Input data Block Start

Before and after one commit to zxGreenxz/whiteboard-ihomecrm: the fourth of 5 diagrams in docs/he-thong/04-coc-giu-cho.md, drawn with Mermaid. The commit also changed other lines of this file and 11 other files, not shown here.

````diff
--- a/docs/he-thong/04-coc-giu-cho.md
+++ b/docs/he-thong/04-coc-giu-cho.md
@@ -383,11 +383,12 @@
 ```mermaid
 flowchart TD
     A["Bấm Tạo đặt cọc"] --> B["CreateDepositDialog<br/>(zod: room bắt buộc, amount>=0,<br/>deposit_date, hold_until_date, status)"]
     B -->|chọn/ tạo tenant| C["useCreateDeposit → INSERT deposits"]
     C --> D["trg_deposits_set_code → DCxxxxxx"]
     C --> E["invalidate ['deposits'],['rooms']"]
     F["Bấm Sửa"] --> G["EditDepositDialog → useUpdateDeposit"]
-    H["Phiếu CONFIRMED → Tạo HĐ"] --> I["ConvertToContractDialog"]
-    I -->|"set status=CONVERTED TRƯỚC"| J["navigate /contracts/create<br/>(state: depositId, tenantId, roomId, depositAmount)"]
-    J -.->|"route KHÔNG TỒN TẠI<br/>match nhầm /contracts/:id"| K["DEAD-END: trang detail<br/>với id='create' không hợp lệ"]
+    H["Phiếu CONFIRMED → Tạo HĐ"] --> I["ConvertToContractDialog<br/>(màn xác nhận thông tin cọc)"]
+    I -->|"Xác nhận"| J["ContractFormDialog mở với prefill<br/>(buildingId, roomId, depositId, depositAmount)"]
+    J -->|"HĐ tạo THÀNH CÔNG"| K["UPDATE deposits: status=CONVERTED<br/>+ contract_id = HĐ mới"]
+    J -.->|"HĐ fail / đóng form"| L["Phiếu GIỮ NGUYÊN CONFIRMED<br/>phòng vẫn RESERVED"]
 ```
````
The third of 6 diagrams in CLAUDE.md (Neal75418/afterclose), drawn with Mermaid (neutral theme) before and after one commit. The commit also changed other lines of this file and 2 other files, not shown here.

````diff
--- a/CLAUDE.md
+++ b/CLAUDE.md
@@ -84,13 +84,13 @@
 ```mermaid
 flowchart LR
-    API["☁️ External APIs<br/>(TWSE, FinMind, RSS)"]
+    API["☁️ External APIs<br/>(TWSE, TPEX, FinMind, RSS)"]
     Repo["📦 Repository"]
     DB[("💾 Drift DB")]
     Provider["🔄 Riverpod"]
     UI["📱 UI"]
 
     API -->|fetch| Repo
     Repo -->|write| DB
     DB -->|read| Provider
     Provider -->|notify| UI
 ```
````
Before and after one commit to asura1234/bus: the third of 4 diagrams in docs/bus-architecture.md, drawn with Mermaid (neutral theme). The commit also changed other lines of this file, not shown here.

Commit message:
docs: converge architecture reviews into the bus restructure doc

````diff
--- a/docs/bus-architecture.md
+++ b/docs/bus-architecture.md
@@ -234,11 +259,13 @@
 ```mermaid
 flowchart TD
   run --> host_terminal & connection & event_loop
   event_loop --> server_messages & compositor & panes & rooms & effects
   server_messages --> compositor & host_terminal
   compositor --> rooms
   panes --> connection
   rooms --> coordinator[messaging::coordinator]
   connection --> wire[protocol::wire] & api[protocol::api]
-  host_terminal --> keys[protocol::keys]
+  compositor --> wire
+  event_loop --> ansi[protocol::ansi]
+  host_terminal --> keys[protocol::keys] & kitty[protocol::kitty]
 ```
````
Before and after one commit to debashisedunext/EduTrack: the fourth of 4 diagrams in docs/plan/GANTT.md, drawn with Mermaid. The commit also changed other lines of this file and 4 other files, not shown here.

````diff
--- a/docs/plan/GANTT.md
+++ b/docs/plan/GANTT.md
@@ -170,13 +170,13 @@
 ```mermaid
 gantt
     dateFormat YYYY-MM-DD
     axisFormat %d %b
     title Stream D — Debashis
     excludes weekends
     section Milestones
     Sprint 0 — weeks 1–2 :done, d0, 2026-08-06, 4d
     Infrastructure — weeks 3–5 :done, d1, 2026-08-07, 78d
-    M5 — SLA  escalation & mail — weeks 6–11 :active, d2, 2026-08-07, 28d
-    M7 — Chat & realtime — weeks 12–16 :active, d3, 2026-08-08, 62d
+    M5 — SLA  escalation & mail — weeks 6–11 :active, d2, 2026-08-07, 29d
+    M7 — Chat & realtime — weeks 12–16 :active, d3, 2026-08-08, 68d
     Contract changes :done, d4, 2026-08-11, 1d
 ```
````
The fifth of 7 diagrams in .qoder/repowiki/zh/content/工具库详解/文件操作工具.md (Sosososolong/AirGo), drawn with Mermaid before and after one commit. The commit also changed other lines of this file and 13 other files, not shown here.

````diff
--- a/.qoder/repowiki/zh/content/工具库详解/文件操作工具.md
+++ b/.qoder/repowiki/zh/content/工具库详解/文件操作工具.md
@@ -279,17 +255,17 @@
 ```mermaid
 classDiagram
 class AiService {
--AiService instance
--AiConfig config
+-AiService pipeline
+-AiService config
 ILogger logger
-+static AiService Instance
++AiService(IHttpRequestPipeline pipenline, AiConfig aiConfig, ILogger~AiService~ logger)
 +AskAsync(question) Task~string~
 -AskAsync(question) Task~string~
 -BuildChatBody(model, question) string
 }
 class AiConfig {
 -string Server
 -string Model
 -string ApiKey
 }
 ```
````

Input data Block End

Task
When you answer, repeat each entry exactly as it appears above.

Solution to the exercise
Before and after one commit to zxGreenxz/whiteboard-ihomecrm: the fourth of 5 diagrams in docs/he-thong/04-coc-giu-cho.md, drawn with Mermaid. The commit also changed other lines of this file and 11 other files, not shown here.

````diff
--- a/docs/he-thong/04-coc-giu-cho.md
+++ b/docs/he-thong/04-coc-giu-cho.md
@@ -383,11 +383,12 @@
 ```mermaid
 flowchart TD
     A["Bấm Tạo đặt cọc"] --> B["CreateDepositDialog<br/>(zod: room bắt buộc, amount>=0,<br/>deposit_date, hold_until_date, status)"]
     B -->|chọn/ tạo tenant| C["useCreateDeposit → INSERT deposits"]
     C --> D["trg_deposits_set_code → DCxxxxxx"]
     C --> E["invalidate ['deposits'],['rooms']"]
     F["Bấm Sửa"] --> G["EditDepositDialog → useUpdateDeposit"]
-    H["Phiếu CONFIRMED → Tạo HĐ"] --> I["ConvertToContractDialog"]
-    I -->|"set status=CONVERTED TRƯỚC"| J["navigate /contracts/create<br/>(state: depositId, tenantId, roomId, depositAmount)"]
-    J -.->|"route KHÔNG TỒN TẠI<br/>match nhầm /contracts/:id"| K["DEAD-END: trang detail<br/>với id='create' không hợp lệ"]
+    H["Phiếu CONFIRMED → Tạo HĐ"] --> I["ConvertToContractDialog<br/>(màn xác nhận thông tin cọc)"]
+    I -->|"Xác nhận"| J["ContractFormDialog mở với prefill<br/>(buildingId, roomId, depositId, depositAmount)"]
+    J -->|"HĐ tạo THÀNH CÔNG"| K["UPDATE deposits: status=CONVERTED<br/>+ contract_id = HĐ mới"]
+    J -.->|"HĐ fail / đóng form"| L["Phiếu GIỮ NGUYÊN CONFIRMED<br/>phòng vẫn RESERVED"]
 ```
````
The third of 6 diagrams in CLAUDE.md (Neal75418/afterclose), drawn with Mermaid (neutral theme) before and after one commit. The commit also changed other lines of this file and 2 other files, not shown here.

````diff
--- a/CLAUDE.md
+++ b/CLAUDE.md
@@ -84,13 +84,13 @@
 ```mermaid
 flowchart LR
-    API["☁️ External APIs<br/>(TWSE, FinMind, RSS)"]
+    API["☁️ External APIs<br/>(TWSE, TPEX, FinMind, RSS)"]
     Repo["📦 Repository"]
     DB[("💾 Drift DB")]
     Provider["🔄 Riverpod"]
     UI["📱 UI"]
 
     API -->|fetch| Repo
     Repo -->|write| DB
     DB -->|read| Provider
     Provider -->|notify| UI
 ```
````
Before and after one commit to asura1234/bus: the third of 4 diagrams in docs/bus-architecture.md, drawn with Mermaid (neutral theme). The commit also changed other lines of this file, not shown here.

Commit message:
docs: converge architecture reviews into the bus restructure doc

````diff
--- a/docs/bus-architecture.md
+++ b/docs/bus-architecture.md
@@ -234,11 +259,13 @@
 ```mermaid
 flowchart TD
   run --> host_terminal & connection & event_loop
   event_loop --> server_messages & compositor & panes & rooms & effects
   server_messages --> compositor & host_terminal
   compositor --> rooms
   panes --> connection
   rooms --> coordinator[messaging::coordinator]
   connection --> wire[protocol::wire] & api[protocol::api]
-  host_terminal --> keys[protocol::keys]
+  compositor --> wire
+  event_loop --> ansi[protocol::ansi]
+  host_terminal --> keys[protocol::keys] & kitty[protocol::kitty]
 ```
````
Before and after one commit to debashisedunext/EduTrack: the fourth of 4 diagrams in docs/plan/GANTT.md, drawn with Mermaid. The commit also changed other lines of this file and 4 other files, not shown here.

````diff
--- a/docs/plan/GANTT.md
+++ b/docs/plan/GANTT.md
@@ -170,13 +170,13 @@
 ```mermaid
 gantt
     dateFormat YYYY-MM-DD
     axisFormat %d %b
     title Stream D — Debashis
     excludes weekends
     section Milestones
     Sprint 0 — weeks 1–2 :done, d0, 2026-08-06, 4d
     Infrastructure — weeks 3–5 :done, d1, 2026-08-07, 78d
-    M5 — SLA  escalation & mail — weeks 6–11 :active, d2, 2026-08-07, 28d
-    M7 — Chat & realtime — weeks 12–16 :active, d3, 2026-08-08, 62d
+    M5 — SLA  escalation & mail — weeks 6–11 :active, d2, 2026-08-07, 29d
+    M7 — Chat & realtime — weeks 12–16 :active, d3, 2026-08-08, 68d
     Contract changes :done, d4, 2026-08-11, 1d
 ```
````
The fifth of 7 diagrams in .qoder/repowiki/zh/content/工具库详解/文件操作工具.md (Sosososolong/AirGo), drawn with Mermaid before and after one commit. The commit also changed other lines of this file and 13 other files, not shown here.

````diff
--- a/.qoder/repowiki/zh/content/工具库详解/文件操作工具.md
+++ b/.qoder/repowiki/zh/content/工具库详解/文件操作工具.md
@@ -279,17 +255,17 @@
 ```mermaid
 classDiagram
 class AiService {
--AiService instance
--AiConfig config
+-AiService pipeline
+-AiService config
 ILogger logger
-+static AiService Instance
++AiService(IHttpRequestPipeline pipenline, AiConfig aiConfig, ILogger~AiService~ logger)
 +AskAsync(question) Task~string~
 -AskAsync(question) Task~string~
 -BuildChatBody(model, question) string
 }
 class AiConfig {
 -string Server
 -string Model
 -string ApiKey
 }
 ```
````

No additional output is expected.